▸ **About this exercise**: What you return must match the data below exactly, minus any pictures.

▸ **Data**:
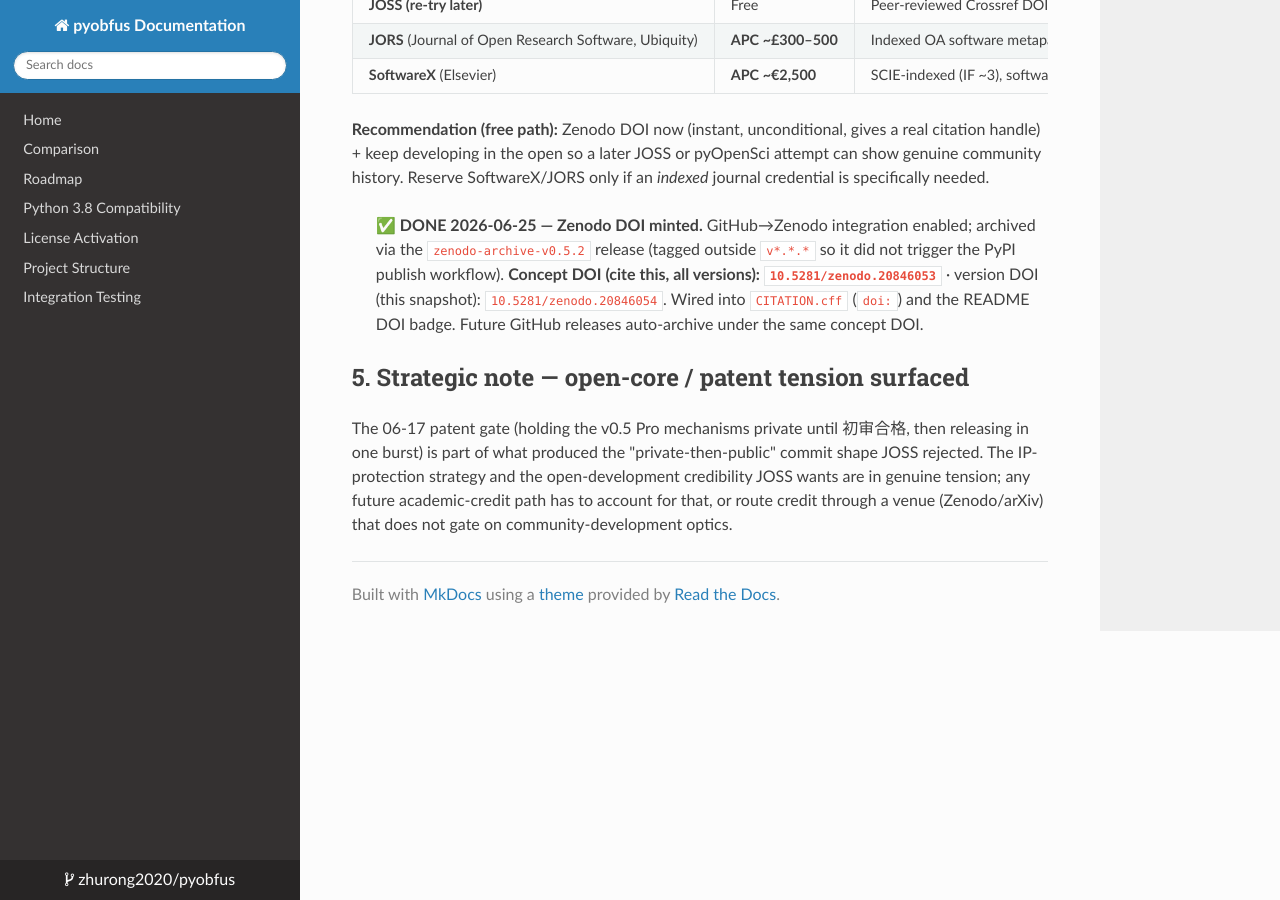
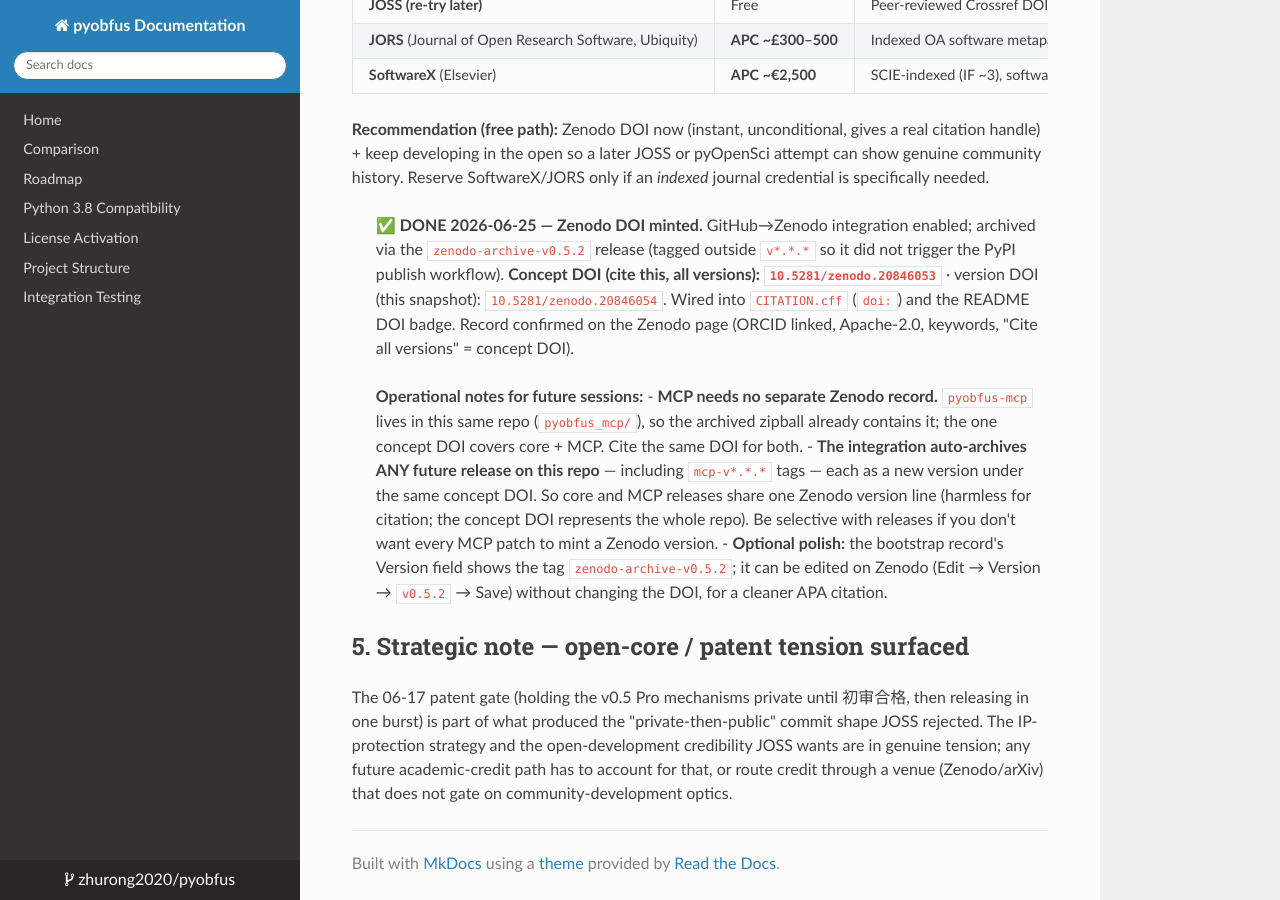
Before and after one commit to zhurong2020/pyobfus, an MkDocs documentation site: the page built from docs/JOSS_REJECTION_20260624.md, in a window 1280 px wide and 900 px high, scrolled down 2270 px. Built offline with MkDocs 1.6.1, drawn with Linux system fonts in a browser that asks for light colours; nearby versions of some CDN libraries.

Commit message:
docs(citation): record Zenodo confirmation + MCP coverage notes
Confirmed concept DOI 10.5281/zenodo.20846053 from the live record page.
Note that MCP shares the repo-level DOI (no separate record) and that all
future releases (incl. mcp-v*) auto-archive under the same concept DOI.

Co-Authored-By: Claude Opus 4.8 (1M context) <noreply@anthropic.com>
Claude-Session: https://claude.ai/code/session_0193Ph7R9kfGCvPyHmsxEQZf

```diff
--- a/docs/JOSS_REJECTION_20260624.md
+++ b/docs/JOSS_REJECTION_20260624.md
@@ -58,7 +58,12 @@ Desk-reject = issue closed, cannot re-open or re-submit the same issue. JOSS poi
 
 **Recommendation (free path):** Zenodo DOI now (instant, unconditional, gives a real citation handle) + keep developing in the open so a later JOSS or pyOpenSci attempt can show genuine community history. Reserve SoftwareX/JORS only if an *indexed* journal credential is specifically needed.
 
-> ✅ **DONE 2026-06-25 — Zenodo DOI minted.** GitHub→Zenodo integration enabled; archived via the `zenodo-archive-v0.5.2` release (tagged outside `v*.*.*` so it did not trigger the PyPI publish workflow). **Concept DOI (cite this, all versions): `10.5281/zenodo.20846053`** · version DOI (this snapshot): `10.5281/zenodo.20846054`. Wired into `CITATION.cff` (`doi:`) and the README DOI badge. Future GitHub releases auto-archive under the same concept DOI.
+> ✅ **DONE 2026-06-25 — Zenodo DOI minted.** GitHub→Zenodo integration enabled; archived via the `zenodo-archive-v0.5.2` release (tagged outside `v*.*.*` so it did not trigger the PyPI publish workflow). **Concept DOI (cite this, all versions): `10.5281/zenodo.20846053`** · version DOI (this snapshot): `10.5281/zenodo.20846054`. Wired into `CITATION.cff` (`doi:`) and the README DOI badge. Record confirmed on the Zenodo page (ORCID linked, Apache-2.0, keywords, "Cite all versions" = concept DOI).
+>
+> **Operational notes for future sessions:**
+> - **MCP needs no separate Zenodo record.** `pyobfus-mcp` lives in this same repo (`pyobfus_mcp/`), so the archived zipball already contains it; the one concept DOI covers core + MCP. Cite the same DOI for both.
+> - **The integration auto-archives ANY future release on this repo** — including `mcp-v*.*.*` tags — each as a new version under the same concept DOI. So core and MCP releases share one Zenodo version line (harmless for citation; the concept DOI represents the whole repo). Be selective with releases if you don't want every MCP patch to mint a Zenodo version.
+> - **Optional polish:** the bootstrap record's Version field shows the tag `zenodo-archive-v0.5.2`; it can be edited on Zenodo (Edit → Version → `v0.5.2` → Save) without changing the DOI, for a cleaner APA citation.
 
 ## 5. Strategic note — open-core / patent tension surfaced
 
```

▸ **Finished exercise**:
Before and after one commit to zhurong2020/pyobfus, an MkDocs documentation site: the page built from docs/JOSS_REJECTION_20260624.md, in a window 1280 px wide and 900 px high, scrolled down 2270 px. Built offline with MkDocs 1.6.1, drawn with Linux system fonts in a browser that asks for light colours; nearby versions of some CDN libraries.

Commit message:
docs(citation): record Zenodo confirmation + MCP coverage notes
Confirmed concept DOI 10.5281/zenodo.20846053 from the live record page.
Note that MCP shares the repo-level DOI (no separate record) and that all
future releases (incl. mcp-v*) auto-archive under the same concept DOI.

Co-Authored-By: Claude Opus 4.8 (1M context) <noreply@anthropic.com>
Claude-Session: https://claude.ai/code/session_0193Ph7R9kfGCvPyHmsxEQZf

```diff
--- a/docs/JOSS_REJECTION_20260624.md
+++ b/docs/JOSS_REJECTION_20260624.md
@@ -58,7 +58,12 @@ Desk-reject = issue closed, cannot re-open or re-submit the same issue. JOSS poi
 
 **Recommendation (free path):** Zenodo DOI now (instant, unconditional, gives a real citation handle) + keep developing in the open so a later JOSS or pyOpenSci attempt can show genuine community history. Reserve SoftwareX/JORS only if an *indexed* journal credential is specifically needed.
 
-> ✅ **DONE 2026-06-25 — Zenodo DOI minted.** GitHub→Zenodo integration enabled; archived via the `zenodo-archive-v0.5.2` release (tagged outside `v*.*.*` so it did not trigger the PyPI publish workflow). **Concept DOI (cite this, all versions): `10.5281/zenodo.20846053`** · version DOI (this snapshot): `10.5281/zenodo.20846054`. Wired into `CITATION.cff` (`doi:`) and the README DOI badge. Future GitHub releases auto-archive under the same concept DOI.
+> ✅ **DONE 2026-06-25 — Zenodo DOI minted.** GitHub→Zenodo integration enabled; archived via the `zenodo-archive-v0.5.2` release (tagged outside `v*.*.*` so it did not trigger the PyPI publish workflow). **Concept DOI (cite this, all versions): `10.5281/zenodo.20846053`** · version DOI (this snapshot): `10.5281/zenodo.20846054`. Wired into `CITATION.cff` (`doi:`) and the README DOI badge. Record confirmed on the Zenodo page (ORCID linked, Apache-2.0, keywords, "Cite all versions" = concept DOI).
+>
+> **Operational notes for future sessions:**
+> - **MCP needs no separate Zenodo record.** `pyobfus-mcp` lives in this same repo (`pyobfus_mcp/`), so the archived zipball already contains it; the one concept DOI covers core + MCP. Cite the same DOI for both.
+> - **The integration auto-archives ANY future release on this repo** — including `mcp-v*.*.*` tags — each as a new version under the same concept DOI. So core and MCP releases share one Zenodo version line (harmless for citation; the concept DOI represents the whole repo). Be selective with releases if you don't want every MCP patch to mint a Zenodo version.
+> - **Optional polish:** the bootstrap record's Version field shows the tag `zenodo-archive-v0.5.2`; it can be edited on Zenodo (Edit → Version → `v0.5.2` → Save) without changing the DOI, for a cleaner APA citation.
 
 ## 5. Strategic note — open-core / patent tension surfaced
 
```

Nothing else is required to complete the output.